Kent’s and Jonathon’s recent posts about Road Shows have me reminiscing. Well, that and the fact that I’ve spent a fair amount of time the last month writing/organizing our ward’s sacrament meeting Primary program and pondering a poem/essay request for our upcoming Enrichment meeting in December. (I know we’re supposed to just refer to it as a Relief Society meeting, but I have to say I find it useful to have a term that designates it as the quarterly weeknight meeting and not the Sunday one. Old habits die hard, I guess. Anyway. . .) See, as a kid I was in a few road shows which was fun, but it wasn’t until I became an adult that I began to realize how much time non-writers in the Church spend writing.
Besides the fact that we all give talks and lessons, which require writerly-type skills, many, many people are asked to write not only road shows, but reader’s theaters, Primary programs, Christmas programs, Relief Society birthday programs–and the list goes on. Over the past 7ish years that I’ve technically counted as an adult (you know, married and living in a family ward) I’ve written several poems for Relief Society Enrichments, a monologue for a Relief Society birthday event, a reader’s theater about gratitude, another reader’s theater about metaphorical and metaphysical connections between light and Christ’s forgiveness, a road show entitled “The Legend of Johnny Gringo” (the concept was assigned to me by our ward’s activity chair and reeks of that pun-ny brand of tacky Mormon humor that thrives in road shows), a more serious play that chronicles the real-life story of a convert in California during WWII, a Christmas program, 3 Primary programs, and even a faux news program detailing the Book of Mormon account of the destruction of Ammonihah (for our ward Seminary class). That’s a lot of hours in front of my computer and my scriptures!
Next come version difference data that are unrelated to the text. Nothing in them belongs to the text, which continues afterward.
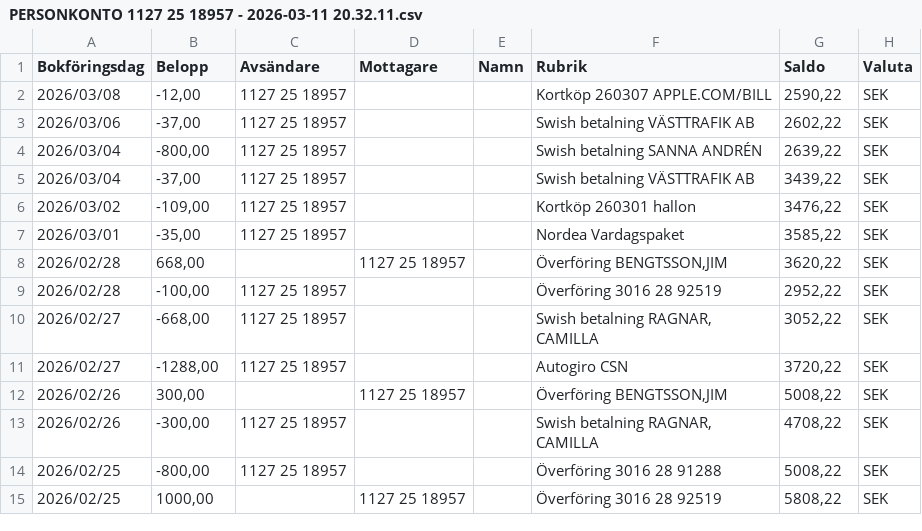
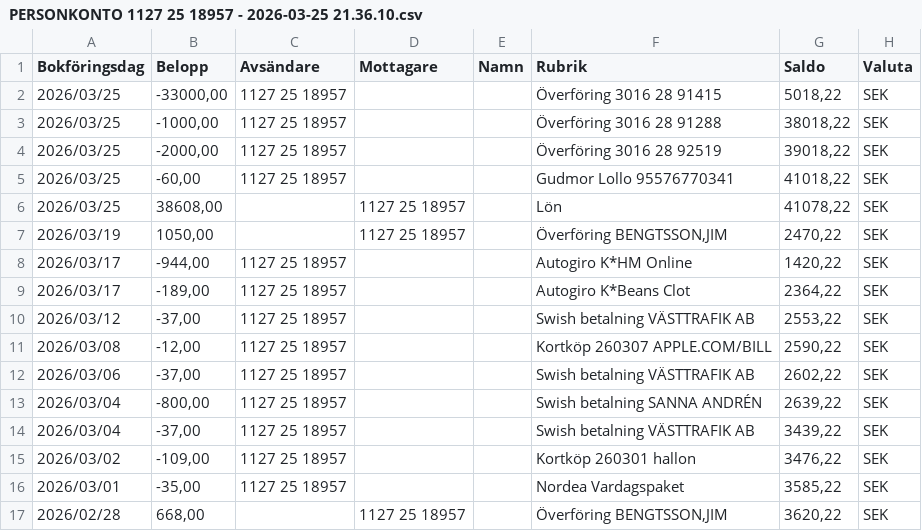
Before and after one commit to jimbengtsson1992/expenses_app, a CSV file: assets/data/PERSONKONTO 1127 25 18957 - 2026-03-25 21.36.10.csv (was assets/data/PERSONKONTO 1127 25 18957 - 2026-03-11 20.32.11.csv), drawn as a sheet; only a part is shown; the shorter side is filled out with more unchanged rows.

```diff
--- a/assets/data/PERSONKONTO 1127 25 18957 - 2026-03-11 20.32.11.csv
+++ b/assets/data/PERSONKONTO 1127 25 18957 - 2026-03-25 21.36.10.csv
@@ -1,2 +1,11 @@
 Bokföringsdag;Belopp;Avsändare;Mottagare;Namn;Rubrik;Saldo;Valuta;
+2026/03/25;-33000,00;1127 25 18957;;;Överföring 3016 28 91415;5018,22;SEK;
+2026/03/25;-1000,00;1127 25 18957;;;Överföring 3016 28 91288;38018,22;SEK;
+2026/03/25;-2000,00;1127 25 18957;;;Överföring 3016 28 92519;39018,22;SEK;
+2026/03/25;-60,00;1127 25 18957;;;Gudmor Lollo 95576770341;41018,22;SEK;
+2026/03/25;38608,00;;1127 25 18957;;Lön;41078,22;SEK;
+2026/03/19;1050,00;;1127 25 18957;;Överföring BENGTSSON,JIM;2470,22;SEK;
+2026/03/17;-944,00;1127 25 18957;;;Autogiro K*HM Online;1420,22;SEK;
+2026/03/17;-189,00;1127 25 18957;;;Autogiro K*Beans Clot;2364,22;SEK;
+2026/03/12;-37,00;1127 25 18957;;;Swish betalning VÄSTTRAFIK AB;2553,22;SEK;
 2026/03/08;-12,00;1127 25 18957;;;Kortköp 260307 APPLE.COM/BILL;2590,22;SEK;
```
Also changed, not shown: assets/data/PERSONKONTO 1127 25 18949 - 2026-03-25 21.32.37.csv, assets/data/PERSONKONTO 3016 05 24377 - 2026-03-25 21.32.44.csv, 5 other files.
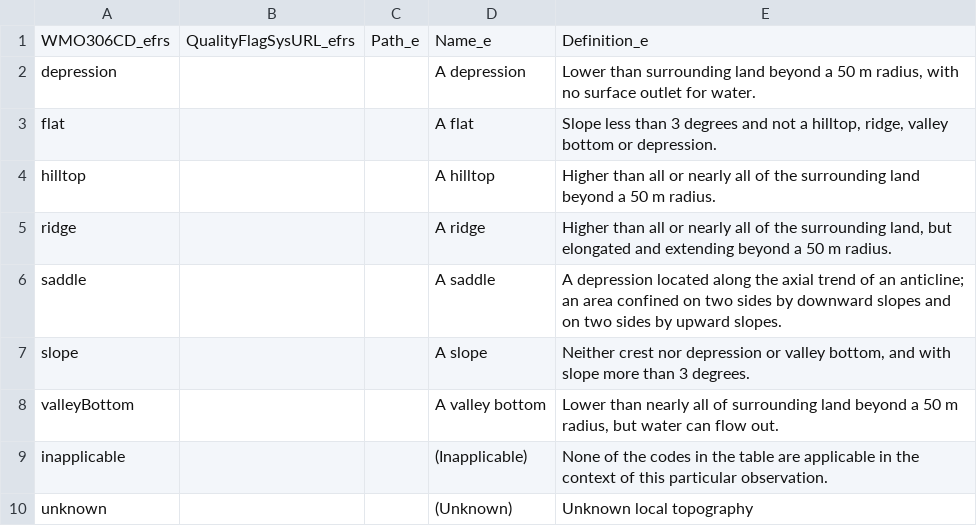
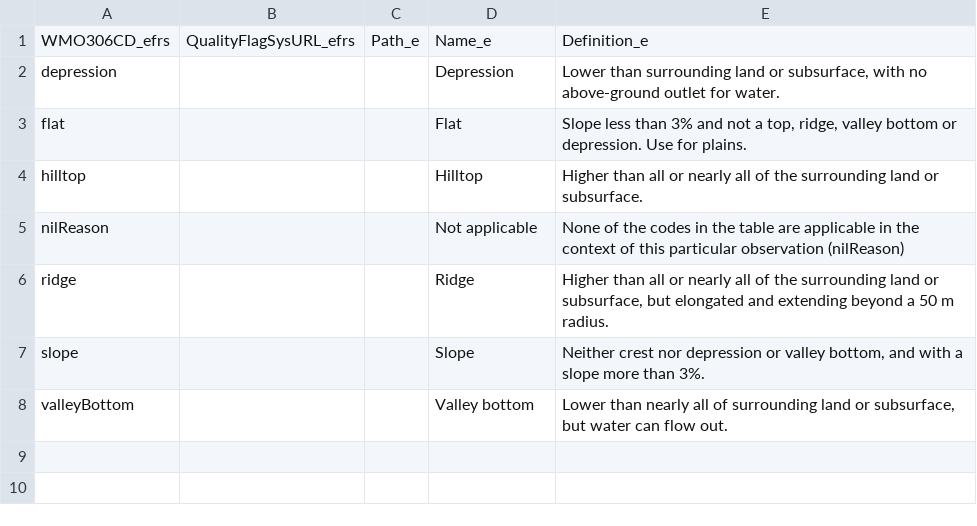
Before and after one commit to wmo-im/wmds, a CSV file: tables_en/4-03-01.csv, drawn as a sheet.

```diff
--- a/tables_en/4-03-01.csv
+++ b/tables_en/4-03-01.csv
@@ -1,10 +1,8 @@
 WMO306CD_efrs,QualityFlagSysURL_efrs,Path_e,Name_e,Definition_e
-depression,,,A depression,"Lower than surrounding land beyond a 50 m radius, with no surface outlet for water."
-flat,,,A flat,"Slope less than 3 degrees and not a hilltop, ridge, valley bottom or depression."
-hilltop,,,A hilltop,Higher than all or nearly all of the surrounding land beyond a 50 m radius.
-ridge,,,A ridge,"Higher than all or nearly all of the surrounding land, but elongated and extending beyond a 50 m radius."
-saddle,,,A saddle,"A depression located along the axial trend of an anticline; an area confined on two sides by downward slopes and on two sides by upward slopes."
-slope,,,A slope,"Neither crest nor depression or valley bottom, and with slope more than 3 degrees."
-valleyBottom,,,A valley bottom,"Lower than nearly all of surrounding land beyond a 50 m radius, but water can flow out."
-inapplicable,,,(Inapplicable),None of the codes in the table are applicable in the context of this particular observation.
-unknown,,,(Unknown),Unknown local topography
+depression,,,Depression,"Lower than surrounding land or subsurface, with no above-ground outlet for water."
+flat,,,Flat,"Slope less than 3% and not a top, ridge, valley bottom or depression. Use for plains."
+hilltop,,,Hilltop,Higher than all or nearly all of the surrounding land or subsurface.
+nilReason,,,Not applicable,None of the codes in the table are applicable in the context of this particular observation (nilReason)
+ridge,,,Ridge,"Higher than all or nearly all of the surrounding land or subsurface, but elongated and extending beyond a 50 m radius."
+slope,,,Slope,"Neither crest nor depression or valley bottom, and with a slope more than 3%."
+valleyBottom,,,Valley bottom,"Lower than nearly all of surrounding land or subsurface, but water can flow out."
```
Also changed, not shown: tables_en/1-05.csv, tables_en/2-02.csv, 10 other files.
Looking over that list, I have to admit that it all sounds a little crazy–especially the Johnny Gringo. But what surprises me most is how happy my memories of those writing assignments are. Writing them brought out what is best about the writing process for me: getting the chance to ponder what the world looks like from different perspectives–including the perspectives of my characters and my audiences; getting a chance to immerse myself in scripture and applying it to myself; getting a chance to share a real part of myself that otherwise wouldn’t get noticed; getting the chance to struggle with language and meaning and symbols and come away invigorated. I don’t know that any of the pieces I created are great literature or would hold up under any kind of editing process, but I’m still proud of them. I like them for what they meant to the performers and listeners. I’m like them for the community effort they represent. Most of all, I’m proud of the closeness they brought with the Spirit and the moments of consecration writing those pieces allowed.
I find that I actually crave those experiences now. Every fall I find myself hoping that someone will ask me to write another Christmas program. In the Spring, when I know the Relief Society birthday is coming up, I wonder and wonder if they’ll ask me to contribute something. Pioneer day often provides good opportunities too. . . and the year keeps turning and I keep hoping.
Our ward Relief Society used to have a yearly garden party and poetry reading. I’ll admit I was behind it every year it happened. I loved writing something for the sisters to hear but even more than that I loved hearing what all the other writers–especially the ones I didn’t know were writers, the writers who had no training or airs–were writing. They were a sort of literary proletariat and their work had such honesty and fervor that seeing them read their works aloud (usually for the first and only time) always fired me up.
This year’s Primary program is one of my best (I like to think, anyway) and a beautiful, sensitive, intelligent friend of mine is putting together the Christmas program and my breath is fully baited with waiting. Now if only we could get another road show or open mic night on the ward calendar, because, wow, there is such an essential creativity in the Mormon experience. It begs to be shared.
Tell me, what have you written for a Church assignment? How was the experience for you? And most importantly, do you ever cringe at Mormon road show titles?